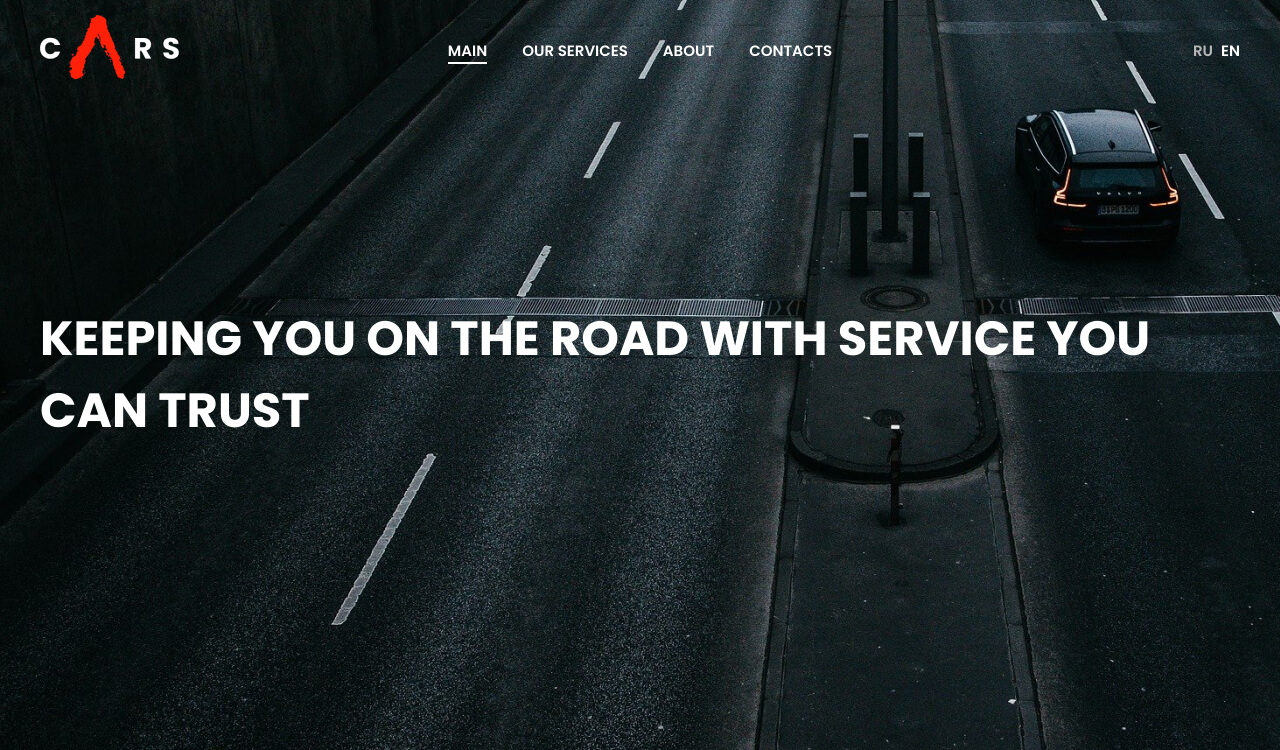
Repository: Earn1ll/car_repair
Page: index.html
The author's editor kept a copy of each file at every save. The page is drawn from the files as they stood at one save, then again after the next save.
The browser window is 1280 px wide. The pictures show the whole page.

Above is the page before, as saved 2022-09-18 15:00:13.

### index.html
<!DOCTYPE html>
<html lang="en">
<head>
    <meta charset="UTF-8">
    <meta http-equiv="X-UA-Compatible" content="IE=edge">
    <meta name="viewport" content="width=device-width, initial-scale=1.0">
    <title>car repair</title>
    <link rel="stylesheet" href="css/style.css">
</head>
<body>
    <header class="header">
        <div class="container">
            <div class="header__wrapper">
                <div class="header__block">
                    <a href="/" class="header__logo">
                        <img src="img/logo.png" alt="logo">
                    </a>
                </div>

                <nav class="nav">
                    <a href="#" class="nav__link active">Main</a>
                    <a href="#" class="nav__link">Our services</a>
                    <a href="#" class="nav__link">About</a>
                    <a href="#" class="nav__link">Contacts</a>
                </nav>

                <div class="header__block">
                    <div class="header__lng">
                        <a href="#" class="header__lng-link ">ru</a>
                        <a href="#" class="header__lng-link active">en</a>
                    </div>
                </div>

            </div>
        </div>
    </header>

    <section class="intro">
        <div class="container">
            <div class="intro__content">
                <div class="intro__block">
                    <h1 class="intro__title">
                        KEEPING YOU ON THE ROAD WITH
                        SERVICE YOU CAN TRUST
                    </h1>
                </div>
            </div>
        </div>
    </section>
</body>
</html>

### css/style.css
@import url('https://fonts.googleapis.com/css2?family=Poppins:wght@400;600;700;800;900&display=swap');

*,*::before,::after {
    box-sizing: border-box;
}
body {
    margin: 0;
    font-family: 'Poppins', sans-serif;
    font-size: 15px;
}

h1,h2,h3,h4,h5,h6 {
    margin: 0;
}

.container {
    width: 1200px;
    margin: 0 auto;
}



/* header start working */
.header {
    width: 100%;
    position: absolute;
    top: 0;
    left: 0;
}

.header__wrapper {
    height: 100px;
    display: flex;
    justify-content: space-between;
    align-items: center;
}

.header__block {
    width: 20%;
}

.nav {
    display: flex;
}

.nav__link {
    margin-right: 35px;
    color: #fff;
    text-transform: uppercase;
    text-decoration: none;
    font-weight: 600;
    position: relative;
}

.nav__link::after {
    width: 100%;
    height: 2px;
    background-color: #fff;
    position: absolute;
    top: 100%;
    left: 0;
    content: '';
    opacity: 0;
    transition: opacity .2s ease;

}

.nav__link:last-child {
    margin-right: 0;
}

.nav__link:hover::after {
    opacity: 1;
}

.nav__link.active::after {
    opacity: 1;
}

.header__lng {
    display: flex;
    justify-content: flex-end;

}

.header__lng-link {
    margin-right: 8px;
    text-transform: uppercase;
    text-decoration: none ;
    font-weight: 600;
    color: #b7b7b7;
}

.header__lng-link:last-child {
    margin-right: 0;
}

.header__lng-link.active {
    color: #fff;
}
/* header end working */
/* intro start working */

.intro {
    background: url('../img/intro_bg.jpg');
}
.intro__content {
    height: 750px;
    display: flex;
    align-items: center;
}

.intro__block {

}

.intro__title {
    font-size: 48px;
    font-weight: 700;
    color: #fff;

}
/* intro end working */

After the next save:
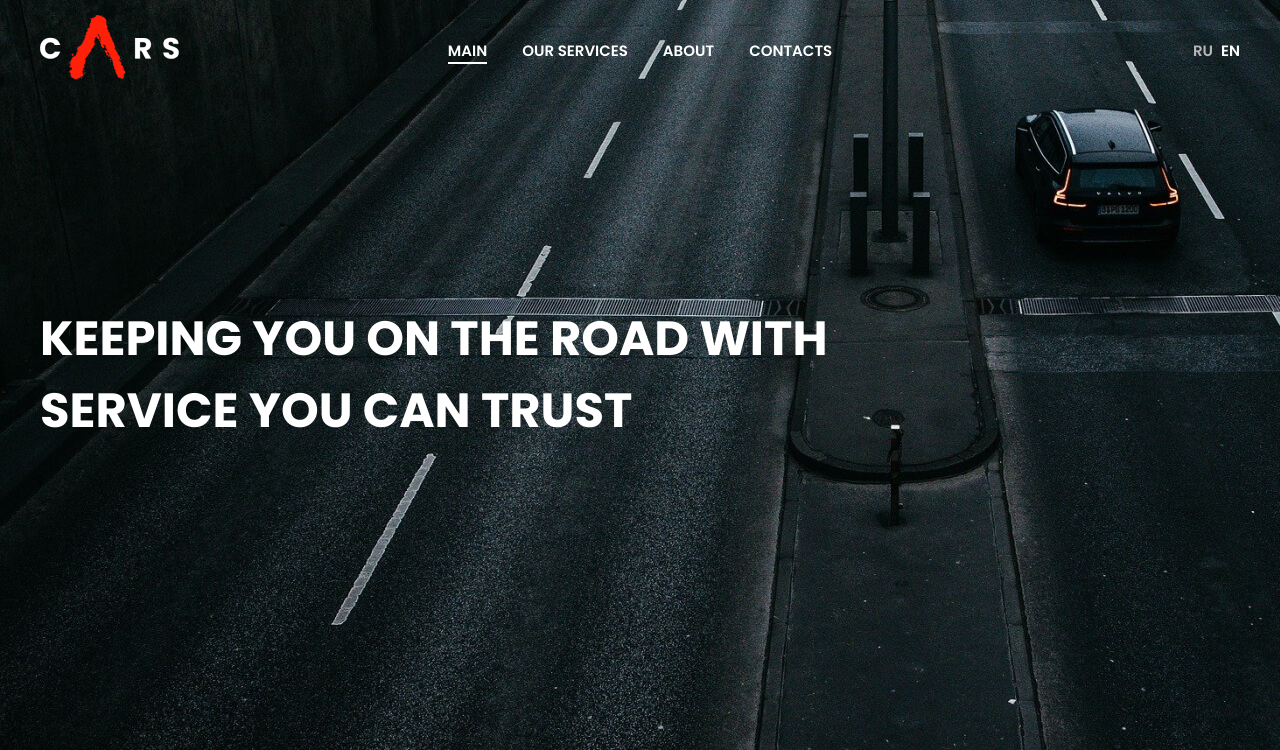
Saved 3 min 30 s later.
--- a/css/style.css
+++ b/css/style.css
@@ -115,6 +115,7 @@
 }
 
 .intro__title {
+    max-width: 790px;
     font-size: 48px;
     font-weight: 700;
     color: #fff;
_ _ _ _ _ _ _
TASK TO COMPLETE:
Your job is to copy out every line from the records above that has the word "margin".

THE COMPLETED TASK:
    margin: 0;
    margin: 0;
    margin: 0 auto;
    margin-right: 35px;
    margin-right: 0;
    margin-right: 8px;
    margin-right: 0;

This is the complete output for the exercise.